A number of dedicated and talented individuals have worked tirelessly to bring our organization to the point where it is now. Our initial founders seemed to set this trend, as the life of Mary Fix amply demonstrates. Born in 1896 into an Irish/ French family in Ottawa, her strong will was evident from an early age. Mary, along with one of her friends created the Equal Franchise Association to fight for women’s right to vote when she was only 16 years old. In 1918 she graduated from Osgoode Law School. Shortly after graduating, she became the first female lawyer in Ottawa as she began practicing law. The times were not ready for Mary, however and, as the law firm she worked for refused to allow her to work on any important cases, she left the practice. Mrs. Fix then began her career as a buyer in Europe for a Canadian clothing company. It seems Mary was destined for life in the public spotlight, however. She became involved with local politics in 1953 when she became Deputy Reeve, making history in the process as she became the first woman to hold public office in Toronto Township with this position. Mrs. Fix was elected Reeve in 1955. The issue of the day was a direct result of the context of this period; World War Two had ushered in a large industrial and residential growth in the area which, compounded by a lack of laws and by- laws made it difficult for the Provincial and Municipal levels of government to operate adequately. As a result, a looming 300% tax increase was a major concern for local ratepayers and was the context in which Mrs. Fix entered the political arena. Another matter of alarm for this pioneering public servant was the unregulated commercial development in the area; she became increasingly concerned with preserving residents’ quality of life. During the course of my research, it was my pleasure to read some of Mrs. Fix’s correspondences with her constituents. These demonstrated her to be a quick- witted woman, dedicated to public service. It did not surprise me, then, to learn that Mary Fix, who was instrumental in the formation of the Heritage Mississauga’s predecessor, The Toronto Township Foundation, became its first President. Her correspondences as President of this organization with relevant groups revealed a similar dedication and drive “to get things done”. It seems to follow that Mrs. Fix’s willing her property to the Town of Mississauga with her death in 1972- her final gesture of community good will- should surprise no one.

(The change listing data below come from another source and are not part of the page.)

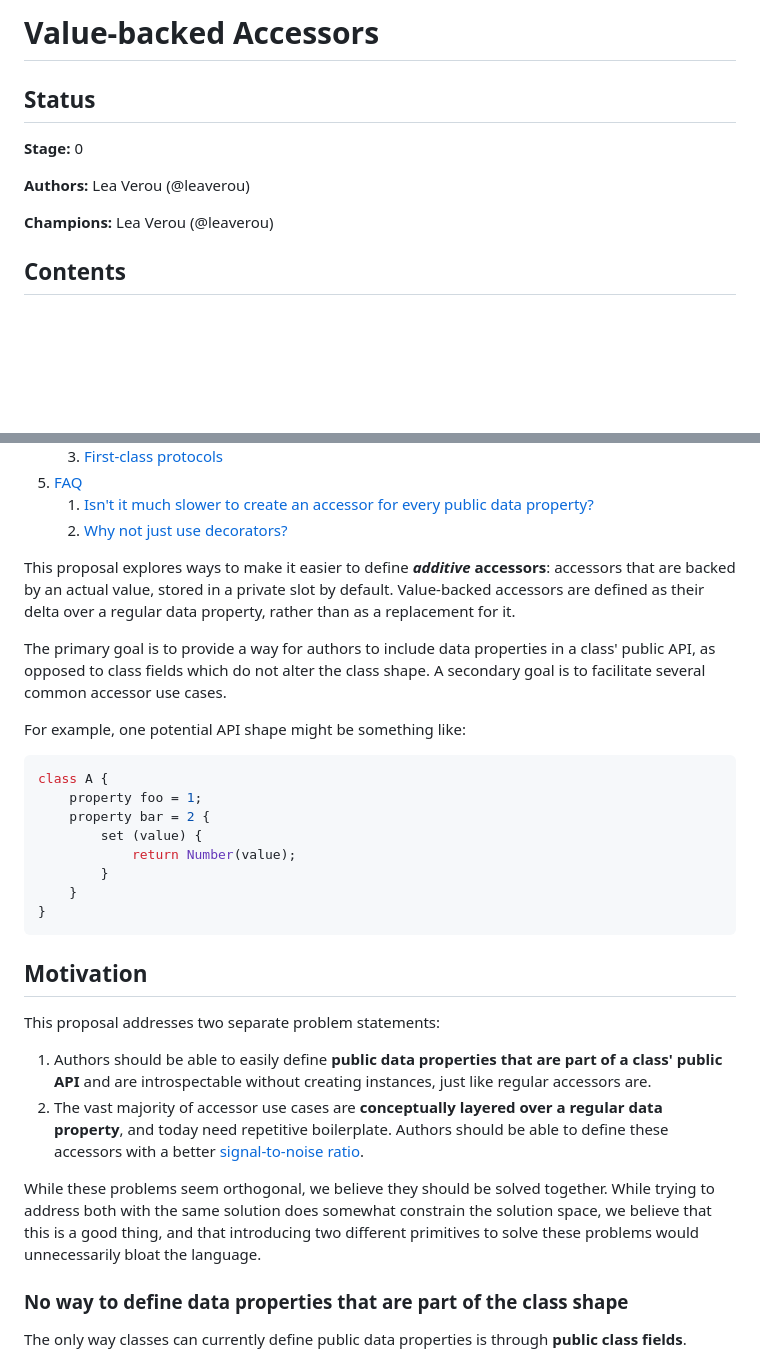
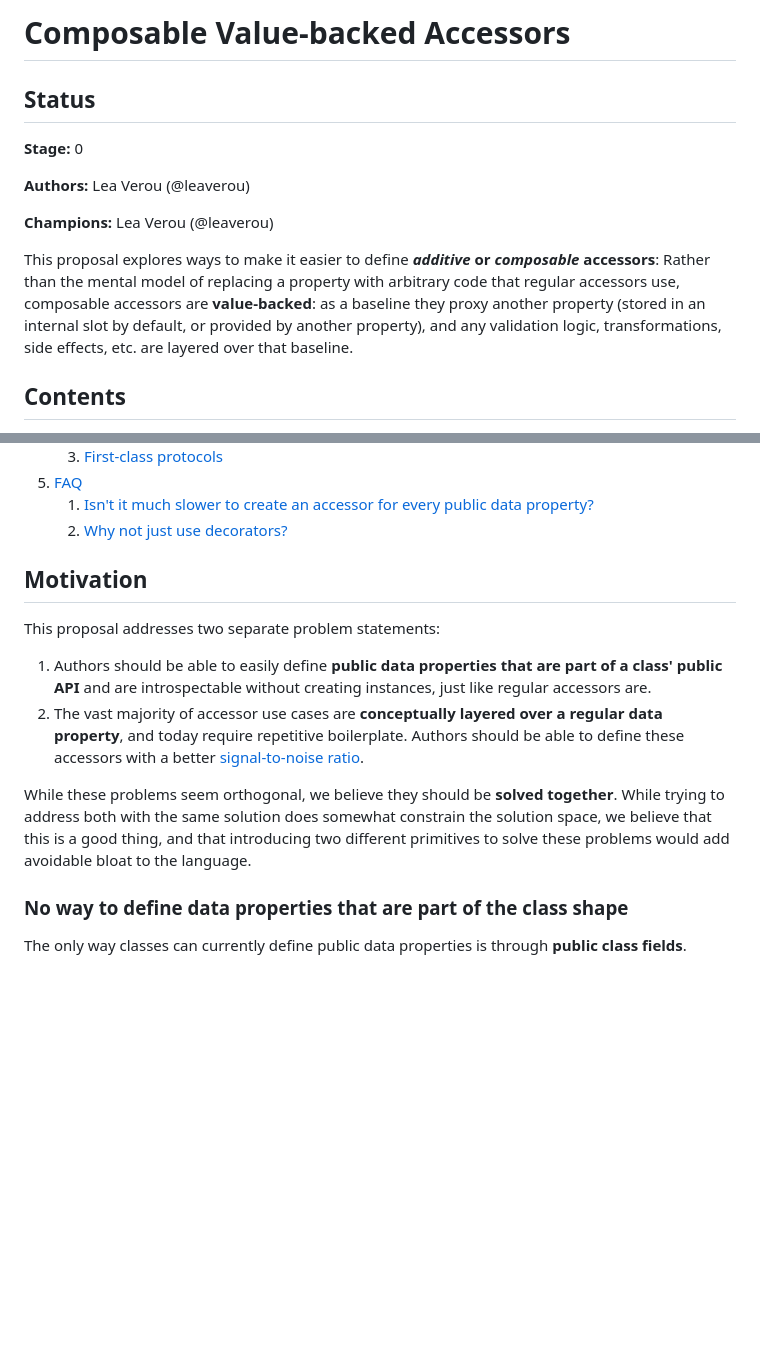
Before and after one commit to LeaVerou/proposal-composable-value-accessors, a Markdown page: README.md, 2 parts joined by grey strips. Drawn GitHub-style; blank space fills up the shorter version.

Commit message:
Rename to _composable accessors_

````diff
--- a/README.md
+++ b/README.md
@@ -1,4 +1,4 @@
-# Value-backed Accessors
+# Composable Value-backed Accessors
 
 ## Status
 
@@ -7,6 +7,11 @@
 **Authors:** Lea Verou (@leaverou)
 
 **Champions:** Lea Verou (@leaverou)
+
+
+This proposal explores ways to make it easier to define **_additive_ or _composable_ accessors**:
+Rather than the mental model of replacing a property with arbitrary code that regular accessors use,
+composable accessors are **value-backed**: as a baseline they proxy another property (stored in an internal slot by default, or provided by another property), and any validation logic, transformations, side effects, etc. are layered over that baseline.
 
 ## Contents
 
@@ -25,35 +30,16 @@
 
 
 
-This proposal explores ways to make it easier to define **_additive_ accessors**:
-accessors that are backed by an actual value, stored in a private slot by default.
-Value-backed accessors are defined as their delta over a regular data property, rather than as a replacement for it.
-
-The primary goal is to provide a way for authors to include data properties in a class' public API, as opposed to class fields which do not alter the class shape.
-A secondary goal is to facilitate several common accessor use cases.
-
-For example, one potential API shape might be something like:
-
-```js
-class A {
-	property foo = 1;
-	property bar = 2 {
-		set (value) {
-			return Number(value);
-		}
-	}
-}
-```
 
 ## Motivation
 
 This proposal addresses two separate problem statements:
 1. Authors should be able to easily define **public data properties that are part of a class' public API** and are introspectable without creating instances, just like regular accessors are.
-2. The vast majority of accessor use cases are **conceptually layered over a regular data property**, and today need repetitive boilerplate. Authors should be able to define these accessors with a better [signal-to-noise ratio](https://lea.verou.me/blog/2025/user-effort/#signal-to-noise).
+2. The vast majority of accessor use cases are **conceptually layered over a regular data property**, and today require repetitive boilerplate. Authors should be able to define these accessors with a better [signal-to-noise ratio](https://lea.verou.me/blog/2025/user-effort/#signal-to-noise).
 
-While these problems seem orthogonal, we believe they should be solved together.
+While these problems seem orthogonal, we believe they should be **solved together**.
 While trying to address both with the same solution does somewhat constrain the solution space, we believe that this is a good thing,
-and that introducing two different primitives to solve these problems would unnecessarily bloat the language.
+and that introducing two different primitives to solve these problems would add avoidable bloat to the language.
 
 ### No way to define data properties that are part of the class shape
 
````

In the Fall of 2004 the Mississauga Heritage Foundation moved into the Robinson- Adamson Grange. This old house has a lot of history. It was built circa 1828 for Sir John Beverly Robinson, a man known for his contributions, particularly in the legal realm, to Upper Canada. At just age 21, Robinson was made Acting Attorney General during the War of 1812! He was known for his unswerving dedication to preserving the rule of law. Perhaps fittingly, then, the house is now home to Heritage Mississauga, a Foundation that has worked tirelessly within the community for the last fifty years to raise awareness of and preserve the history of this area. The Grange, as a testament and example to living history, provides a fitting environment for the work that the Foundation strives to accomplish and is a constant reminder to its staff, directors and volunteers about the importance and relevance of the goals we work to accomplish.